What you need to do -
Type out the entries again, matching each one exactly.

[Before-and-after change data]
============
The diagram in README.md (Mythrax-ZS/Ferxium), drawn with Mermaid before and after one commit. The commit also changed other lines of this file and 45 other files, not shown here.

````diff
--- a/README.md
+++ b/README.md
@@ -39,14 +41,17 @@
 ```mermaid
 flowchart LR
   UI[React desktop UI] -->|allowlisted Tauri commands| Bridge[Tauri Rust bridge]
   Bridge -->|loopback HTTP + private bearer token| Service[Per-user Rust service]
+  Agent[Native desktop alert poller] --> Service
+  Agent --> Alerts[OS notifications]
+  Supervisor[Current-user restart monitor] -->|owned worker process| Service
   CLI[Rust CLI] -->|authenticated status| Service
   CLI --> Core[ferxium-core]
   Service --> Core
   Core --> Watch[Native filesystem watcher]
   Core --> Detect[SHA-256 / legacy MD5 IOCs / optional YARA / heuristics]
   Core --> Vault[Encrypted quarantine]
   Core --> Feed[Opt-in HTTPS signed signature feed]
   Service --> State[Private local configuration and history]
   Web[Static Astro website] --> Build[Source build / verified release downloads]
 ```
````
============
Output of the exercise -
The diagram in README.md (Mythrax-ZS/Ferxium), drawn with Mermaid before and after one commit. The commit also changed other lines of this file and 45 other files, not shown here.

````diff
--- a/README.md
+++ b/README.md
@@ -39,14 +41,17 @@
 ```mermaid
 flowchart LR
   UI[React desktop UI] -->|allowlisted Tauri commands| Bridge[Tauri Rust bridge]
   Bridge -->|loopback HTTP + private bearer token| Service[Per-user Rust service]
+  Agent[Native desktop alert poller] --> Service
+  Agent --> Alerts[OS notifications]
+  Supervisor[Current-user restart monitor] -->|owned worker process| Service
   CLI[Rust CLI] -->|authenticated status| Service
   CLI --> Core[ferxium-core]
   Service --> Core
   Core --> Watch[Native filesystem watcher]
   Core --> Detect[SHA-256 / legacy MD5 IOCs / optional YARA / heuristics]
   Core --> Vault[Encrypted quarantine]
   Core --> Feed[Opt-in HTTPS signed signature feed]
   Service --> State[Private local configuration and history]
   Web[Static Astro website] --> Build[Source build / verified release downloads]
 ```
````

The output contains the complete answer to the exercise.